Back in March, I emailed my sister and asked her opinion on a gift idea that I stumbled upon on Pinterest. "Could we even pull it off?", I wondered. She gave me the green light on her support, but politely told me that I would have to orchestrate. (My sister home-schools four boys - needless to say, her plate is more than full!) After also emailing my brothers, my sister-in-law, & my stepdad with what I had in mind, we got to work. The goal was to collect 65 memories from people in my mother's life and present them to her in individual envelopes with each letter acting as a trip down memory lane - and a way for her to see how the rest of us see and remember her. My stepdad reached out to her church community and my siblings collected memories amongst their individual families. And I waited until May to make my big move...remember this visit? Envision my sister on the phone with my mom in my bedroom and there I was, hiding in the bathroom snapping pictures of my mom's address book like some crazed lunatic trying to beat the clock. The day after she left, I sent out letters and emails explaining our goal. I assured everyone that even a scribbled sentence of a memory would suffice. Meanwhile, I had to get creative in other ways. For example, my mom forwarded me an email chain of her colleague's newborn twins and I casually copied down the listed emails. Sneaky, sneaky. My biggest fear was that we would fall short of 65 memories - which would have felt so half-hearted - and which would be the complete opposite of anything my mother has done & does for others.
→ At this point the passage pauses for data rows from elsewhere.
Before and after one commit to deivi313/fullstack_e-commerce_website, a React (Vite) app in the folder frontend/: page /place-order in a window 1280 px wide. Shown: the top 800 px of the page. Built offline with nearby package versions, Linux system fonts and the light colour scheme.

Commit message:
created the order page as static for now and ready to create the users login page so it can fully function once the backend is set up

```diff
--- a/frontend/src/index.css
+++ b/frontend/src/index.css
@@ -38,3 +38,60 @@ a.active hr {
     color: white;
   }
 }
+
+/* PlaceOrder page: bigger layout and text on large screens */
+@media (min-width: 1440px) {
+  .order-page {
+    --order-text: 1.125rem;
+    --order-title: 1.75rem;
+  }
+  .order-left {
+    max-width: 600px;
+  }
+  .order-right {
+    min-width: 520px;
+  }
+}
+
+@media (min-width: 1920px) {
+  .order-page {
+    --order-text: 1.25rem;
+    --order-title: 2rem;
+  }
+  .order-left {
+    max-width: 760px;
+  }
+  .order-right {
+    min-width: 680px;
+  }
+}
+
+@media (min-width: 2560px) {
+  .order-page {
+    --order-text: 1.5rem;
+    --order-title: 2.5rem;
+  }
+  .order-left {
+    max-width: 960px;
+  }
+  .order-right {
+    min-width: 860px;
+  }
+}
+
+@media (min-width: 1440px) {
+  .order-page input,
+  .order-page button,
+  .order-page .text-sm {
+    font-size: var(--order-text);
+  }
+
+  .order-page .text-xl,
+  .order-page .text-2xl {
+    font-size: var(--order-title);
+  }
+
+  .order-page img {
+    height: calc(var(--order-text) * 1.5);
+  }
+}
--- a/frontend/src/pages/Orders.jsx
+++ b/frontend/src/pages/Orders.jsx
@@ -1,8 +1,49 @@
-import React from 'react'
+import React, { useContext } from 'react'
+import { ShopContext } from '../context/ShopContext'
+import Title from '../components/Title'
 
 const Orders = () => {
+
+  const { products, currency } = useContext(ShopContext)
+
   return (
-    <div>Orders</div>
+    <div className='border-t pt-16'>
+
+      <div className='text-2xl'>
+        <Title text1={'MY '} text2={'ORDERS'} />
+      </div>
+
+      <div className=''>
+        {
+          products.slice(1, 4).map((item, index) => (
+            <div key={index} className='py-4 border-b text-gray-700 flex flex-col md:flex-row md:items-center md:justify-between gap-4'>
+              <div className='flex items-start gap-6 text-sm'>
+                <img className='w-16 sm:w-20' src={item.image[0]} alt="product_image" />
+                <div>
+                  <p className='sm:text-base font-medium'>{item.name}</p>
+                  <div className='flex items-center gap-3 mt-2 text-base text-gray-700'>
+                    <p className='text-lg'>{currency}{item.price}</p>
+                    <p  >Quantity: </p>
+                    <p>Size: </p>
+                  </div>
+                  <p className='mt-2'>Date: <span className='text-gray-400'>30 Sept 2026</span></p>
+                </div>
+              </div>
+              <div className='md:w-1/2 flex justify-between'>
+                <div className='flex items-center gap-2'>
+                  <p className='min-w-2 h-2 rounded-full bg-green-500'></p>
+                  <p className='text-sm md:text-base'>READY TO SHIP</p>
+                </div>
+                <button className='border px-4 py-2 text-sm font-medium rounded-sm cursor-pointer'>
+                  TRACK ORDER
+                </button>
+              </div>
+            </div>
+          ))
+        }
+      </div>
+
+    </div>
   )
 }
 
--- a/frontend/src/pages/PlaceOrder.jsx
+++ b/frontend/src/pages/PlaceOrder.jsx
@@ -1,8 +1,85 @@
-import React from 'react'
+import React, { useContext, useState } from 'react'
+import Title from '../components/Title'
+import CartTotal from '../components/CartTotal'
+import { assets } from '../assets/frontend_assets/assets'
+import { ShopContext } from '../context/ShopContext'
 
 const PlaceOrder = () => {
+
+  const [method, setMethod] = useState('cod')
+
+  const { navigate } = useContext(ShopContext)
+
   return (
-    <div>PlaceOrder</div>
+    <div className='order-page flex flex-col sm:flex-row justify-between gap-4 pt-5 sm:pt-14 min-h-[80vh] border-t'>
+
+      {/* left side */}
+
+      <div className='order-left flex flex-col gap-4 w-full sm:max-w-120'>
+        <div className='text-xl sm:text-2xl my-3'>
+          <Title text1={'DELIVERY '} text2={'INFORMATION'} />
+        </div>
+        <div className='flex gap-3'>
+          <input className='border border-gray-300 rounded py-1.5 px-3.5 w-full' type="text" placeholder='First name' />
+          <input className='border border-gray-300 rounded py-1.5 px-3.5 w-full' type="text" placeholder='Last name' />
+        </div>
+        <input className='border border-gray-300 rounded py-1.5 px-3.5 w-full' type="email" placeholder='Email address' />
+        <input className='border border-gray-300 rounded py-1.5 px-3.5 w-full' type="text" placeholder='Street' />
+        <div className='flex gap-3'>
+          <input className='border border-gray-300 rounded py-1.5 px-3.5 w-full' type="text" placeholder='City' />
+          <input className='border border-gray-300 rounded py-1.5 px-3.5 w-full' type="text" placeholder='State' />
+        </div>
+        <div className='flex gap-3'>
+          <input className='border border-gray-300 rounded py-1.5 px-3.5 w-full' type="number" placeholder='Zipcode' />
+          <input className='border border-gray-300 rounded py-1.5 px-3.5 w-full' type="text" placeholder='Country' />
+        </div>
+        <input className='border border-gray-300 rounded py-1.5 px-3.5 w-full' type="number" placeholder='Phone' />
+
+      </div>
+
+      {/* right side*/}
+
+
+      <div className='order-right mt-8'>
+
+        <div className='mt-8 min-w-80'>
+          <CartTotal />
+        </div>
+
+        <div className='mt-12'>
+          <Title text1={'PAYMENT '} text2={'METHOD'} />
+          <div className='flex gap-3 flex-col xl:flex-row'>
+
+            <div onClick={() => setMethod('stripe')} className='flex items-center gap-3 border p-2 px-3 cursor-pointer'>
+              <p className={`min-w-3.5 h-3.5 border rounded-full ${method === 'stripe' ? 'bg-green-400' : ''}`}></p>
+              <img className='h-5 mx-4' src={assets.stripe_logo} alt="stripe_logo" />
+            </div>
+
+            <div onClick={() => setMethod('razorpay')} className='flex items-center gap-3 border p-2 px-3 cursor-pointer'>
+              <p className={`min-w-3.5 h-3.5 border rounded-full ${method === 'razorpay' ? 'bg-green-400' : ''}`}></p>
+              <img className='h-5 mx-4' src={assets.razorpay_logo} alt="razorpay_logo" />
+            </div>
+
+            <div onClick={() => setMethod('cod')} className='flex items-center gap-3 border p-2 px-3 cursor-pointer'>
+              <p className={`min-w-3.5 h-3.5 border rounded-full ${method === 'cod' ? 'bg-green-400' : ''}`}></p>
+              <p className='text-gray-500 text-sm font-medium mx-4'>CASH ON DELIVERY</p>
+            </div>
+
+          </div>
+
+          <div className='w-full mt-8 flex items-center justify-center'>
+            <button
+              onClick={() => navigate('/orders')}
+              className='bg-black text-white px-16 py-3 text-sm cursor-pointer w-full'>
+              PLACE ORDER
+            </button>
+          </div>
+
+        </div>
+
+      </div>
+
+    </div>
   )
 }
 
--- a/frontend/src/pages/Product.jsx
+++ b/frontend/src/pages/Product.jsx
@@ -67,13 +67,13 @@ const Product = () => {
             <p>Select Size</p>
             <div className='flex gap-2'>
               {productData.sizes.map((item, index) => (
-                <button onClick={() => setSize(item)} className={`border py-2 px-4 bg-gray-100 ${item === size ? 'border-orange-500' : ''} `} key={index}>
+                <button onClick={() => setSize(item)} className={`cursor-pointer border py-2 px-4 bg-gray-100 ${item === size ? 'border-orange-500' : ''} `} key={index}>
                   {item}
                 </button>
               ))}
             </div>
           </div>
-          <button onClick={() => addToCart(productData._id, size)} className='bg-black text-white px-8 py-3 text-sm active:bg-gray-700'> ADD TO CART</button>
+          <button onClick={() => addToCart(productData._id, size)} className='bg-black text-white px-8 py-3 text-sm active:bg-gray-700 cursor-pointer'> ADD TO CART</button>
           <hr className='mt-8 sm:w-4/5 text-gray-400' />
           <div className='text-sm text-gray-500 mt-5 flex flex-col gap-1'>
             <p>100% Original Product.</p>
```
So then the memories started trickling in... Since I didn't know how my pending living situation would turn out, I gave out my work address. I felt like I was ten again and back at camp when mail-delivery-time meant the world. I'd squeal if I saw anything with my name fall to my desk. I'd quickly open it and immediately turn into a blubbering puddle, reaching for the nearest tissue before someone saw me and assumed Excel had really done me in. Boy did those letters far exceed my expectations; she heard from family, friends all the way back from elementary school, & old and current colleagues. Letters arrived from as far as California on colorful stationery, in heartfelt emails, and messages typed on a typewriter in an assisted living home. A couple memories were even encased in old photographs. Stories flooded my desk...the time she was pregnant with me and threw a Halloween party as a way to show her friends all at once that she had gotten braces...but, lo and behold, my brother ran into her before it started and she was the host with the fat lip. Or the time when she and my stepdad had to unload the entire Bronco truck at the Canadian border that was packed to the brim for a family trip to Prince Edward Island. Or what it meant to her grandchildren to look out at their school concerts and always see her there. Or how she helped friends get through losses and difficult times with her compassion and humor. Or memories from us kids and all the little ways she made us feel like we had the best mom in the world. As my oldest brother wrote in his final sentence, "my biggest memory is love."
To say we met our goal would be an understatement. We ended up with ninety-three memories...an amount that left me speechless. I combined some and sealed them in the 65 envelopes and mailed them in a big gold box to my stepdad. He presented them to her on our behalf this past weekend while they were on a mini vacation. Little did she know what was in store! :) My mom texted me on Friday saying she was ten letters and a box of Kleenex in, wanting to know how on earth we pulled this off. I called her - and we both just sat on the phone crying...
Happy Birthday, Mom. In case you haven't figured it out, we really, really love you.
photos taken by my stepdad
P.S. the article that inspired it all.
until next time,